Pandi Hopkins Sep 9, 2003

A free CUNY? Sheer lunacy? Perhaps not, says City Councilman Charles Barron.

Amid the strenuous objections of students, last June, the City University of New York Board of Trustees voted to raise tuition for the first time since 1995.

“If free tuition makes fiscal sense, what is standing in the way?” he asks before providing his own answer, “Institutional racism!”

Councilman Barron is using his position as Education Committee Chair to announce two public hearings: the first, on Sept. 24, will cover the effects of the new tuition hike; the second, on Oct. 21, will consider the reinstatement of a free CUNY.

CUNY was a free educational institution for 129 years, from its founding in 1847 to 1976 when it succumbed to political pressure. Open admissions were instituted at CUNY in 1969 in response to a student demonstration against an alleged racist admissions policy.

In 1975, President Ford threatened to withhold federal funding to New York City unless free tuition and open admissions were eliminated from CUNY, complaining that one of the largest universities in the world was offering free tuition to “any high-school graduate, rich or poor, who wants to attend.”

But open admissions lasted until the Board of Trustees voted in 1998 to eliminate remedial instruction from the senior colleges and sharply curtailed it in the community colleges.

That decision was greeted by a chorus of protesters, 24 of whom were arrested, after public hearings at CUNY’s administrative headquarters had drawn outraged faculty, students and alumni to speak out.
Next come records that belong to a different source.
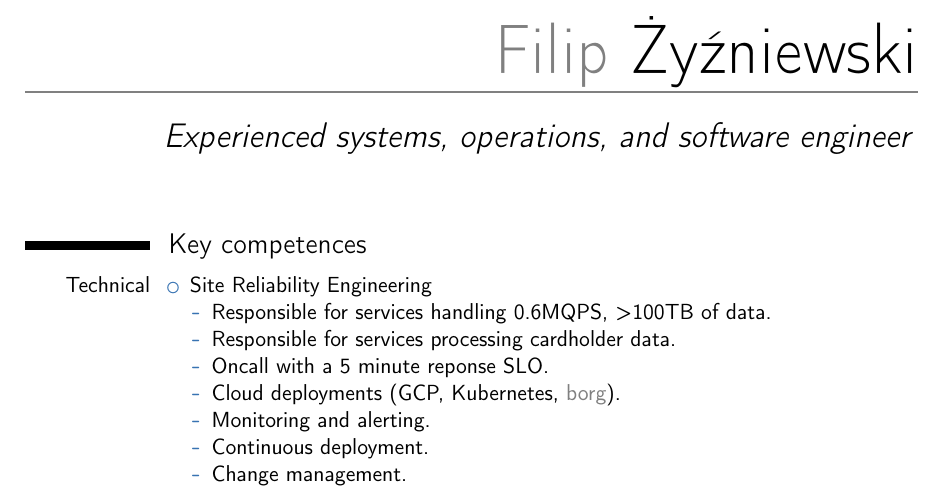
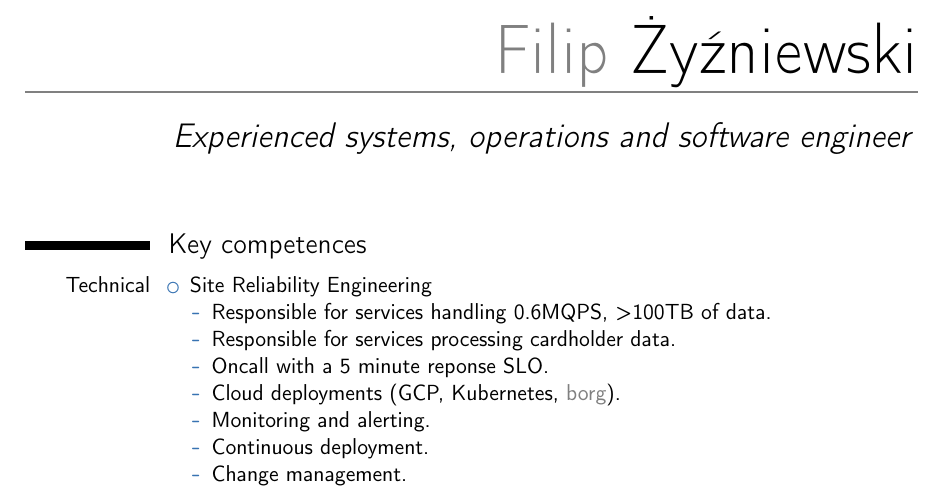
Before and after one commit to filip-zyzniewski/resume, a LaTeX CV (filip_zyzniewski.tex): part of page 1 of 3, cut so that both start at the same text. Compiled offline with pdfLaTeX; a LaTeX package or settings file that is missing is left out.

Commit message:
Remove an extra comma

```diff
--- a/filip_zyzniewski.tex
+++ b/filip_zyzniewski.tex
@@ -9,7 +9,7 @@
 
 % personal information
 \name{Filip}{Żyźniewski}
-\title{Experienced systems, operations, and software engineer}
+\title{Experienced systems, operations and software engineer}
 \include{pii}
 \email{filip.zyzniewski@gmail.com}
 %TODO: \homepage{www.zyzniewski.com}
```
Two of the most prominent were Arthur Miller and Wendy Wasserstein, who said they would not have been able to graduate from CUNY without remedial instruction.

Most CUNY trustees were and are intimately involved with such right-wing think-tanks as the Empire Foundation, the Scaife Family Funds, the Olin Foundation and the American Enterprise Institute.

As pointed out by H. Bruce Franklin, professor of English at Rutgers University, CUNY served for over a century as “a boulevard for success” until left-wing activists, the Black Power movement and multi-cultural ideals invigorated the campuses and infuriated the power structure.

In March 1998, an Empire Foundation report was released that demanded a return to a CUNY-wide curriculum focused on Western Civilization and the elimination of such “fluff courses” as Sociology of Women, African Literature and the Third World in the Modern Era.

Tom Carroll, an officer of Change-New York (part of the Empire Foundation) explained, “Loony professors shouldn’t be able to force grievance courses like those based on racism and feminism on students.”

This past March, New York Gov. George Pataki appointed Benno Schmidt as Chair of the CUNY Board of Trustees. Schmidt has spent the last 10 years as CEO of Edison Schools, a corporation devoted to the privatization of the public school system.

The greatest obstacle to college entrance and graduation for immigrant, Hispanic, and African-American students are two CUNY-wide English tests, graded for structural correctness only, thus eliminating the need to acquire skills of intellectual inquiry.

Councilman Barron points out that linguists know there is no “bad language,” only different ones. He attributes failure of many African-American students to pass standardized English tests to disrespect for their mode of speech.

A teacher should not “correct” an African-American construction, but advise the student to translate it into standard English.

“No one advocates teaching Ebonics, but those who teach black students should be taught the history of black language and culture.”

Unfortunately, little has changed since Vice President Spiro Agnew complained three decades ago about too many black college students, and President Richard Nixon’s educational adviser, Roger Freeman, warned about “producing an educated proletariat.”

Today, President Bush opposes permitting college work to fulfill welfare requirements because it would cost “a bunch more money and some people could spend their entire five years on welfare going to college.”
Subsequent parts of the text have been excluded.